Interesting new post from Sam Altman with advice on how to be a good startup investor.
A quick summary of the advice, which in summary form comes across as a very linear process (makes perfect sense since investing is a pipeline driven business).
- Getting access to investment opportunities - through sheer hard work and/or building a unique brand.
- Improving your decision-making on what to invest in. Sam asks himself whether he’d work for that person as a first step. For founders he looks at scrappiness, speed, and a core belief in themselvs. For markets, he looks at size but importantly growth rates, and whether companies are ahead of the market or riding a strong technology adoption curve.
- Close Rate is an important metric when capital is easier to come by. It’s a relationship game - you have to be helpful and decisive, and treat founders as peers.
- Stay helpful - Be specific and tactical, make intros, help them hire, find investors, etc. Help them solve real problems. Warn them of big mistakes they’re about to make (and you’re sure of it), and stay out of the idea factory. Not your job.
Some key paragraphs:
The spectral signatures of the best companies I’ve invested in are remarkably similar. They usually have most of the following characteristics: compelling founders, a mission that attracts talented people into the startup’s orbit, a product so good that people spontaneously tell their friends about it, a rapidly growing market, a network effect and low marginal costs, the ability to grow fast, and a product that is either fundamentally new or 10x better than existing options.
The most important way to help founders is to get them to be more ambitious—to think bigger and to have more self-belief. Help them set ambitious but achievable goals. Momentum is important and self-reinforcing—most people set goals that they expect to be just out of reach, which is usually demotivating. It’s better to continuously set goals that you can just barely hit.
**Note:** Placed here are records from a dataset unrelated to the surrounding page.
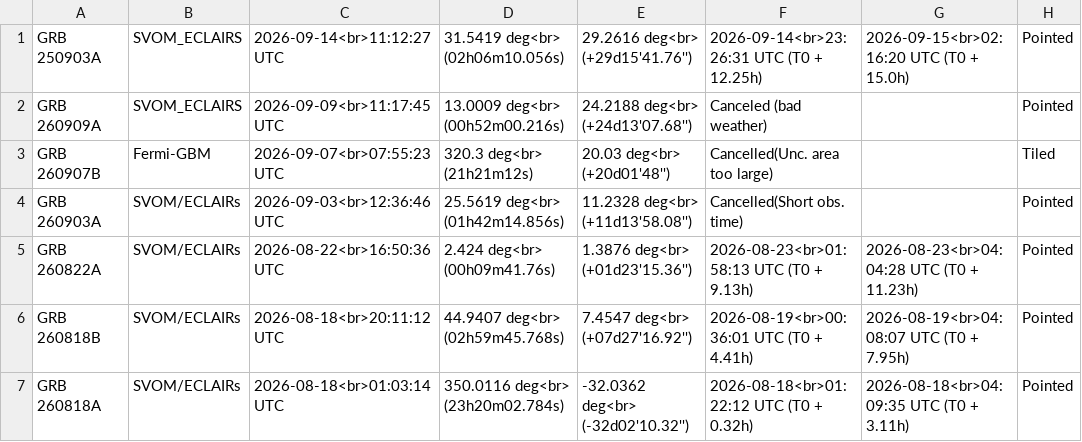
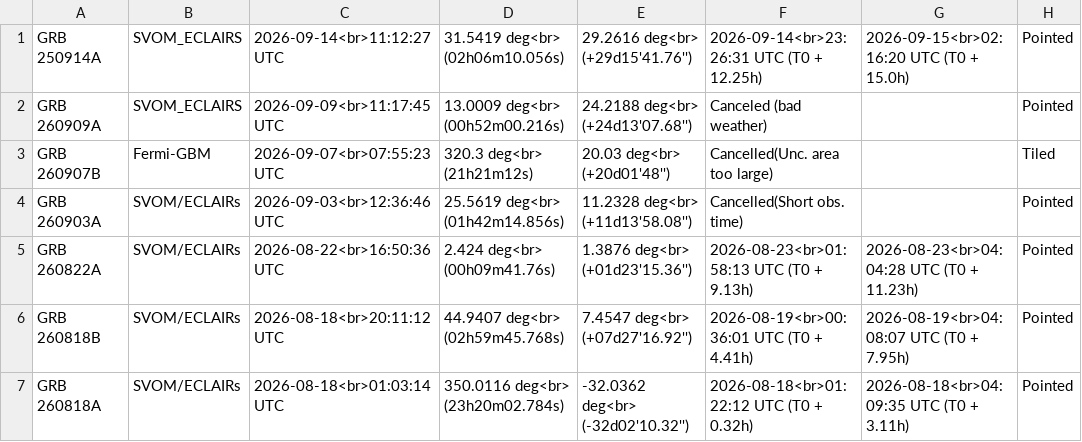
Before and after one commit to grbhess/grbhess.github.io, a CSV file: obstable.csv, drawn as a sheet; only a part is shown; the diff names each change by its address in the sheet, - before the commit and + after, or states it on an @@ line.

Commit message:
Correction GRB number 250914A

```diff
--- a/obstable.csv
+++ b/obstable.csv
-A1: GRB 250903A
+A1: GRB 250914A
```
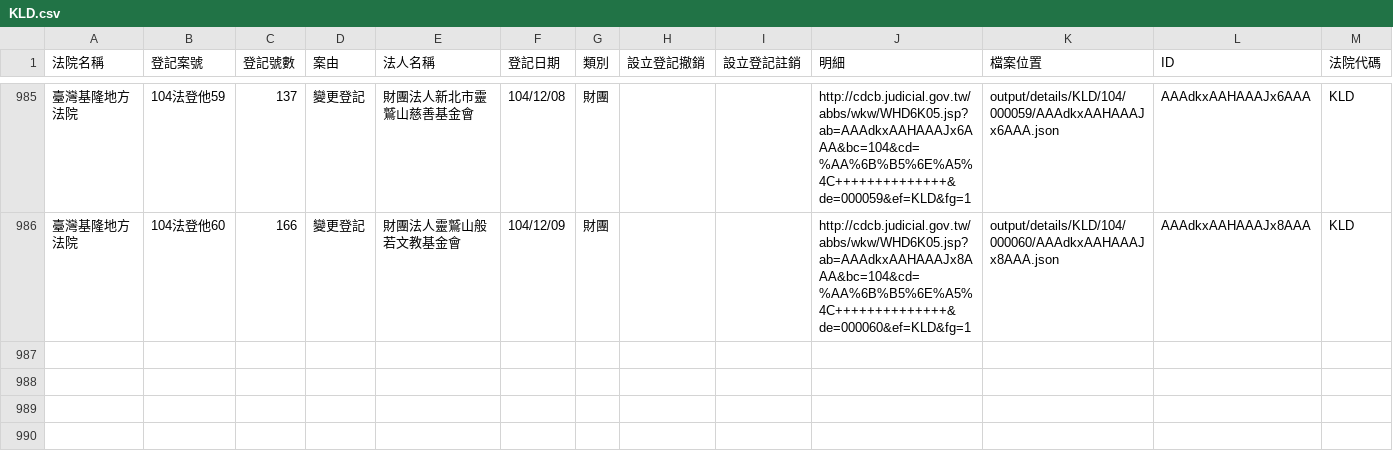
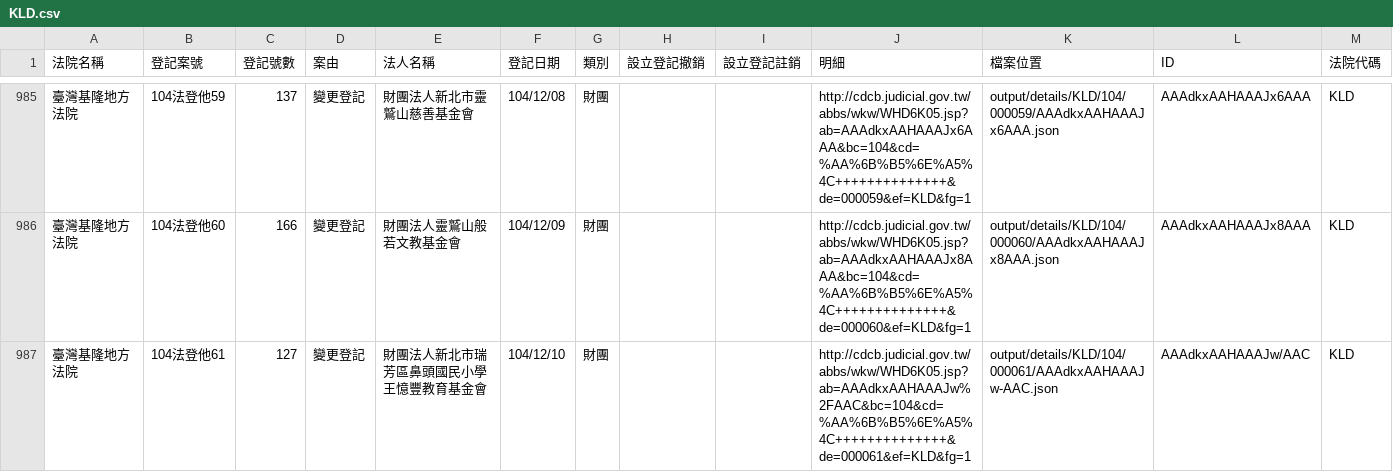
Before and after one commit to taichunmin/foundationtw, a CSV file: output/lists/KLD.csv, drawn as a sheet; only a part is shown, gaps mark what is left out; the diff names each change by its address in the sheet, - before the commit and + after, or states it on an @@ line.

```diff
--- a/output/lists/KLD.csv
+++ b/output/lists/KLD.csv
+row 987: 臺灣基隆地方法院 | 104法登他61 | 127 | 變更登記 | 財團法人新北市瑞芳區鼻頭國民小學王憶豐教育基金會 | 104/12/10 | 財團 |  |  | http://cdcb.judicial.gov.tw/abbs/wkw/WHD6K05.jsp?ab=AAAdkxAAHAAAJw%2FAAC&bc=104&cd=%AA%6B%B5%6E%A5%4C++++++++++++++&de=000061&ef=KLD&fg=1 | output/details/KLD/104/000061/AAAdkxAAHAAAJw-AAC.json | AAAdkxAAHAAAJw/AAC | KLD
```
Also changed, not shown: output/lists/CHD.csv, output/lists/HLD.csv, 41 other files.
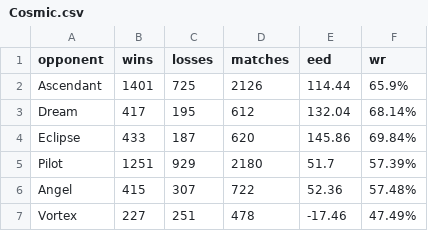
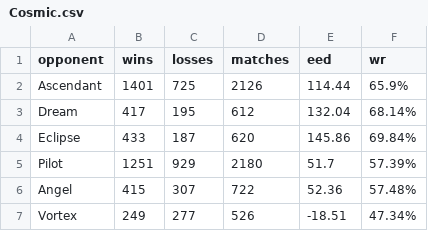
Before and after one commit to PaMeirelles/cpp-santorini, a CSV file: data/Cosmic.csv, drawn as a sheet.

```diff
--- a/data/Cosmic.csv
+++ b/data/Cosmic.csv
@@ -6,2 +6,2 @@ Pilot,1251,929,2180,51.7,57.39%
 Angel,415,307,722,52.36,57.48%
-Vortex,227,251,478,-17.46,47.49%
+Vortex,249,277,526,-18.51,47.34%
```
Also changed, not shown: confidence_interval.csv, matches.csv, 50 other files.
The central learning of my career so far has been that you can and should scale up things that are working. The power of scale, and the emergent behavior that sometimes comes from it, is tremendous. I think about the potential energy of future scale for every investment I make. Most people seem terrible at this, so it’s another bug you can exploit.